Sunday, October 19, 2008

SLGFF 2008 #2 - Murderous ghosts and killer drag queens

The Festival of the Gays loves novelist Sarah Waters. Seattle got to host her in a virtual lesbian-rific hootenany a few years ago when she came to present the theatrical premiere of Tipping the Velvet, then a couple years later, SLGFF hosted Fingersmith. So it is no surprise that SLGFF screened Affinity (4/8), her third adaptation (all have been adapted for British television).

Unfortunately, Affinity is Waters least-gripping novel, and that is reflected in the film. The story takes place in Waters' fave Victorian era, and follows a single society lady, Margaret Prior as she decides to go out of her comfort zone (and the pressures of her mother to marry) and become a regular visitor to the local women's prison. There she becomes intrigued and then besotted with the lovely inmate Selena Dawes, who is imprisoned for a murder she claimed she did not commit. It was a sinister male ghost who was the murderer, she claims (she is, after all, a medium to the spirits). Margaret is so obsessed with her new bosom friend that she believes heart and soul in her innocence, especially as unexplained supernatural things happen, like when she finds a lock of Selena's hair in her own bed. You can see it coming... in order to run away, Margaret needs to escape her prison of society life, and Selena her literal prison. But it may not be so easy.... What was missing from both the novel and the adaptation is the more blatant romance, and, well, sexiness of Waters' other stories. This leaves for a lot of repression and blank-faced repression. Affinity is OK, but it never really takes off as being something memorable.

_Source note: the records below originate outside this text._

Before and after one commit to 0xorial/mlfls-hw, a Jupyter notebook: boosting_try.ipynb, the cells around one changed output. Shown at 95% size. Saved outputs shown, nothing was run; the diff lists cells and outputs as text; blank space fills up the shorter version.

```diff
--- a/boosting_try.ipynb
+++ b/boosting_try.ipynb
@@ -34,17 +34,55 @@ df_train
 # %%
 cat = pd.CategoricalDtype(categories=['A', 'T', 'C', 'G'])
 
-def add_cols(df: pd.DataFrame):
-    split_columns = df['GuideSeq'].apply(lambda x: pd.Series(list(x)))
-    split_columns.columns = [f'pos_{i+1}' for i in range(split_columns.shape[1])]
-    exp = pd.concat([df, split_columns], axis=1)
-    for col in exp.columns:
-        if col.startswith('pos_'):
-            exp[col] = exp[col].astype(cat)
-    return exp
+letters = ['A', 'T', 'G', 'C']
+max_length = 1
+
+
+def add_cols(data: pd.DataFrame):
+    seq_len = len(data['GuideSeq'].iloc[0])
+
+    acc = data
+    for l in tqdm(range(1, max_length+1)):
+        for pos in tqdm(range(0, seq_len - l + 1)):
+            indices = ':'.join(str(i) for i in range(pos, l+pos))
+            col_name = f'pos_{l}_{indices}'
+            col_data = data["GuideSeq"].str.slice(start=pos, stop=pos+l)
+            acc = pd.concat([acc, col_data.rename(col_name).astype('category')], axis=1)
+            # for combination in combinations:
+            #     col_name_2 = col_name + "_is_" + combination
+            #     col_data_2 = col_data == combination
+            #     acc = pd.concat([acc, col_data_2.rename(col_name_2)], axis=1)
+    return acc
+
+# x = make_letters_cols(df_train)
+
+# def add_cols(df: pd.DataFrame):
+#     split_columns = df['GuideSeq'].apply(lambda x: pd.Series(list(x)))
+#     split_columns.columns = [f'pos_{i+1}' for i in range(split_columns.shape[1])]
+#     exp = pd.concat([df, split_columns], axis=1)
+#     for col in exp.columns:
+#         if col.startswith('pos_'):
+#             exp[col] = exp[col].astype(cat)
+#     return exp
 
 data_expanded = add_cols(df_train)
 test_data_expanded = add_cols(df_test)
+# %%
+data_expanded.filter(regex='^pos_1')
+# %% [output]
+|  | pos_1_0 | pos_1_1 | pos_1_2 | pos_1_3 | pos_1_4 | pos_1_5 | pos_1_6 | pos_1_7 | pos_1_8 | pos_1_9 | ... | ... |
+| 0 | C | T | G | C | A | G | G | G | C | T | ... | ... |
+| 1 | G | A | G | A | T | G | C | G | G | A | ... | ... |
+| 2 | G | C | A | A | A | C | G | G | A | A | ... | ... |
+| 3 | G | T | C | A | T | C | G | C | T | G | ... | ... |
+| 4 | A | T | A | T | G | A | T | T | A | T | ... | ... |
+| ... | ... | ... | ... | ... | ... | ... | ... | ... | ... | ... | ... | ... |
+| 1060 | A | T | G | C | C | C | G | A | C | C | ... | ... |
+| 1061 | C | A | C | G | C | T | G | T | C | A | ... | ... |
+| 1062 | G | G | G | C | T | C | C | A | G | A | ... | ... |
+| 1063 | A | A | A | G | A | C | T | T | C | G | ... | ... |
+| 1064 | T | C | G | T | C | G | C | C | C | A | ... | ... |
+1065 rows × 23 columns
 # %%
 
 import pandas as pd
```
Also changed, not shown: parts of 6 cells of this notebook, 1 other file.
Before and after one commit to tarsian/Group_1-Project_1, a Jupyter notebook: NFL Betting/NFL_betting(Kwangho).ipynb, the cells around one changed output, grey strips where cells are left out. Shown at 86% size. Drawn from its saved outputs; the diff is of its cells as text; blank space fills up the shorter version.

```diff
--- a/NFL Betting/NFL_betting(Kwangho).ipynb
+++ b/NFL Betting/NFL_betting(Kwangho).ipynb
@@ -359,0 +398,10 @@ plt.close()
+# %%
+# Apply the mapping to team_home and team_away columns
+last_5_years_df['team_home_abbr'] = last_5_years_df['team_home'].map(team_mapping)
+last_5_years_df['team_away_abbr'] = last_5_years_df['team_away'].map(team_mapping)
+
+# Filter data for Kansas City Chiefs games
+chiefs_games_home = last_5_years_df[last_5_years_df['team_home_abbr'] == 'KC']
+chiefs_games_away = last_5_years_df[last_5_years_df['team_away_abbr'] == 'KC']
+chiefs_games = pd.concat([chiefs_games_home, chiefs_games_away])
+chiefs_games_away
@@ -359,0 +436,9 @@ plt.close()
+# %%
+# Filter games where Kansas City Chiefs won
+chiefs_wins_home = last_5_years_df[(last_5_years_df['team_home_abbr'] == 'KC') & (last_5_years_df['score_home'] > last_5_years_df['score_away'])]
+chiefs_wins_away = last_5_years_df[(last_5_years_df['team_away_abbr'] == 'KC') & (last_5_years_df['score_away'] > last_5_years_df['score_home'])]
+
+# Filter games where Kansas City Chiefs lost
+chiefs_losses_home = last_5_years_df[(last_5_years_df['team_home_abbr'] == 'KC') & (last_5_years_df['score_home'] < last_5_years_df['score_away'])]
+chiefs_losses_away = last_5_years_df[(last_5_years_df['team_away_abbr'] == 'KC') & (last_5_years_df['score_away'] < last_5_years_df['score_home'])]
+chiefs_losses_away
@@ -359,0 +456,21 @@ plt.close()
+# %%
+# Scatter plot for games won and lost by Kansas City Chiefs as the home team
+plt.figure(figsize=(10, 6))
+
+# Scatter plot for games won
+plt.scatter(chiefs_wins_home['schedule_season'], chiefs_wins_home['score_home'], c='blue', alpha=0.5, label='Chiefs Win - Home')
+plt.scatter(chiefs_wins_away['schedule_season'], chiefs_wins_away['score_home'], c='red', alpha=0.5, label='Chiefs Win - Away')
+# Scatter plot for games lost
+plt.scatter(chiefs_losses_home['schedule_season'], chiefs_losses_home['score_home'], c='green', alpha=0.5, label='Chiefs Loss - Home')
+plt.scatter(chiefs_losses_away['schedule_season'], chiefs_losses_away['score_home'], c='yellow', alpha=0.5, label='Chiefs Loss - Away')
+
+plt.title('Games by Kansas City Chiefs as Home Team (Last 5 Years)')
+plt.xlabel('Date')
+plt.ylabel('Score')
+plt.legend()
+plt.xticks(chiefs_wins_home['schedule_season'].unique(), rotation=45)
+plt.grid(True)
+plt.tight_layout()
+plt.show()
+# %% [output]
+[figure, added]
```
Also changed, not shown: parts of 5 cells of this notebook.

The fest this year has tons of documentaries, some with local roots like Testimony (and tomorrow's For My Wife...). Testimony (4/8) is a well-meaning talking-head feature that interviews a variety of queer folks about the question: Can one be queer and religious? The resounding answer is YES! So much so that I couldn't help but feel that there could have been more diversity in these folks' answers. Their backgrounds are of various Christian denominations, Jewish, and Jehovah's Witness, but they are all overwhelmingly white, and look comfortably upper-middle-class based on their backyards and homes where the interviews took place. Everyone seemed so, well, happy that it didn't acknowledge in any depth the hurt and rejection that is faced by many gays as they are rejected from their church or religious community after coming out as gay. I think I just wanted more grit.

Funny enough, there was more dirt to be found in the charming behind-the-scenes Pageant (6/8), which follows half a dozen contestants as they vie for the Miss Gay America title. The rules: No hormones. No surgical enhancements. But everything else, in the female impersonator arena sure looks like fair game! Follow these earnest contestants, some whom enter year after year, as they represent their states with pride. They may be flight attendants, or work at Disney World in their real lives, but oh how they blossom on stage in full drag. My jaw dropped at some performances, particularly those of adorable drag veteran David Lowman, aka Coti Collins. Coti's Reba McEntire and Judy Garland impersonations have to be seen to be believed. Pageant has the homey charm of films like Spellbound and even Best in Show, and it certainly worth checking out.

1 comment:

Vickie said...

Bummer about "Affinity." AND "Testimony." Here's hoping "Pageant" makes it here next year...